EXERCISE INSTRUCTIONS → Look for the word "lalloc". Copy every line of the listing where it occurs.

DATA FOR REVIEW →
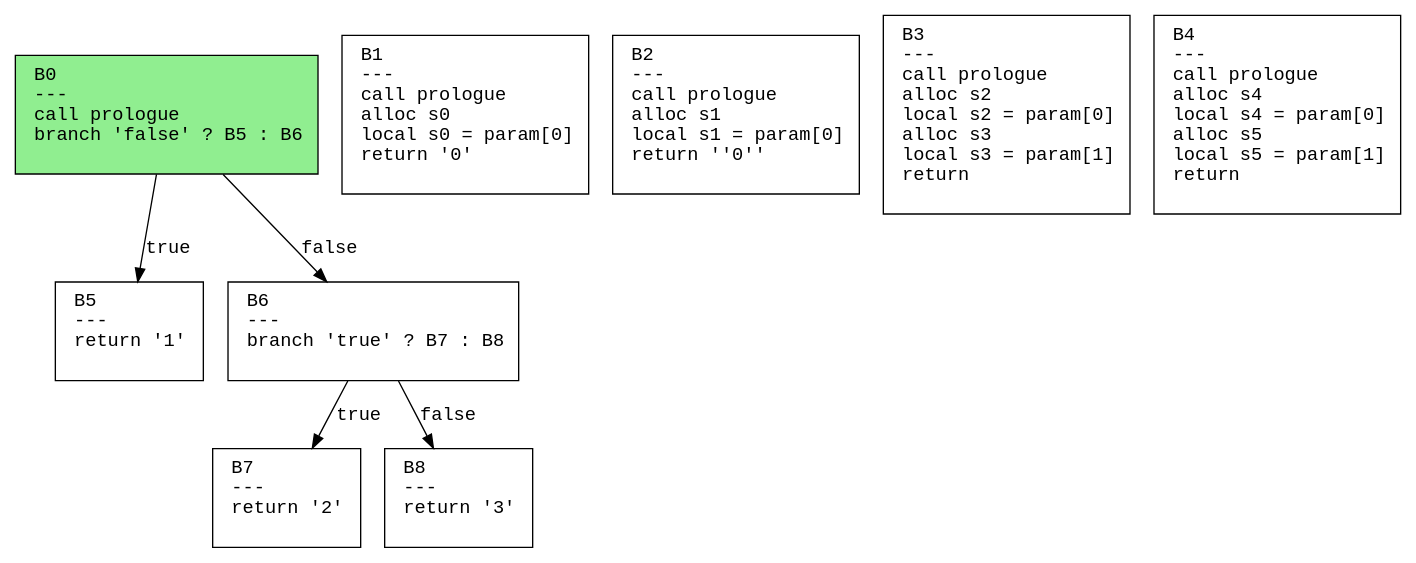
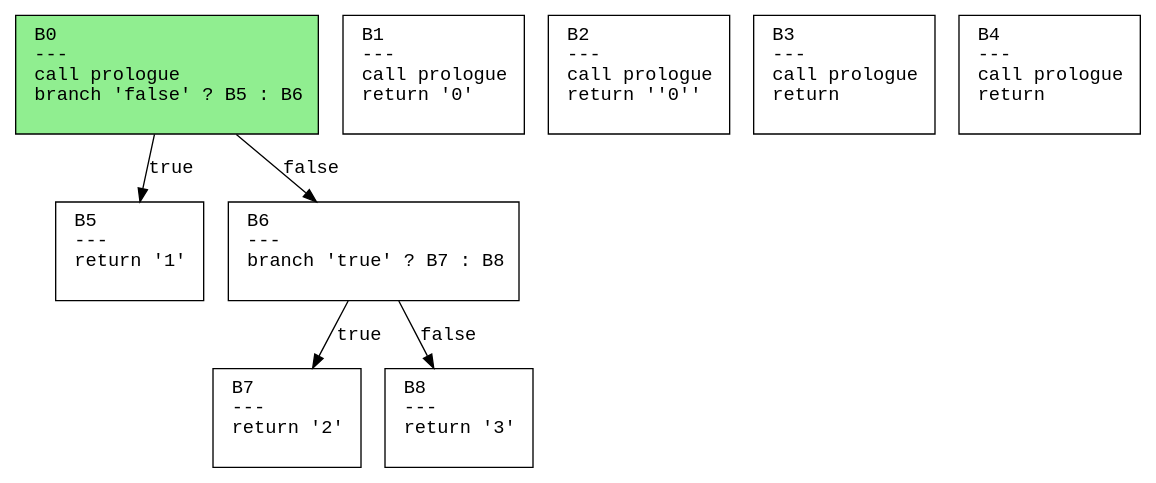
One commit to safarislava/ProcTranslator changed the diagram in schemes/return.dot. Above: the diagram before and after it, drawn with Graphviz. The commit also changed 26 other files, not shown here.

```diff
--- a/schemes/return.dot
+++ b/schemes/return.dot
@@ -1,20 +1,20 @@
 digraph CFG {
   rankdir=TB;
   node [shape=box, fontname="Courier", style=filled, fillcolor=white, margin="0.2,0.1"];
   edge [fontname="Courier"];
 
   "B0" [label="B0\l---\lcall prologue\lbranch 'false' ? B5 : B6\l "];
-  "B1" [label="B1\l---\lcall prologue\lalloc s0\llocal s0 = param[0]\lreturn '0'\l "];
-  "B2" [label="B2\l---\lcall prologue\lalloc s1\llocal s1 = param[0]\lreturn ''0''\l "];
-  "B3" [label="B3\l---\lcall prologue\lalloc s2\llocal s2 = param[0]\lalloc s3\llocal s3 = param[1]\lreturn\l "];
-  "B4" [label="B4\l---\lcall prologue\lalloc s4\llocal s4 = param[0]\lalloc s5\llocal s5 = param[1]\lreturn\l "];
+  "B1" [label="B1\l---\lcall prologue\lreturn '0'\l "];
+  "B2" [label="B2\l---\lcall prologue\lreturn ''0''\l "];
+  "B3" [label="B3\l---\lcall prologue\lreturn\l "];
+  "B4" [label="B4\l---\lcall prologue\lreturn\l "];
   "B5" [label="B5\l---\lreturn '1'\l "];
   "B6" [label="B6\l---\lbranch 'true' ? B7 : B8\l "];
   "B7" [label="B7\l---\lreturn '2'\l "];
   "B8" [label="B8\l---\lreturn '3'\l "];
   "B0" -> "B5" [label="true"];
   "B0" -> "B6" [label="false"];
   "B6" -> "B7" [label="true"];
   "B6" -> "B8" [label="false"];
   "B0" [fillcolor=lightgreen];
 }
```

TASK SOLUTION →
-  "B1" [label="B1\l---\lcall prologue\lalloc s0\llocal s0 = param[0]\lreturn '0'\l "];
-  "B2" [label="B2\l---\lcall prologue\lalloc s1\llocal s1 = param[0]\lreturn ''0''\l "];
-  "B3" [label="B3\l---\lcall prologue\lalloc s2\llocal s2 = param[0]\lalloc s3\llocal s3 = param[1]\lreturn\l "];
-  "B4" [label="B4\l---\lcall prologue\lalloc s4\llocal s4 = param[0]\lalloc s5\llocal s5 = param[1]\lreturn\l "];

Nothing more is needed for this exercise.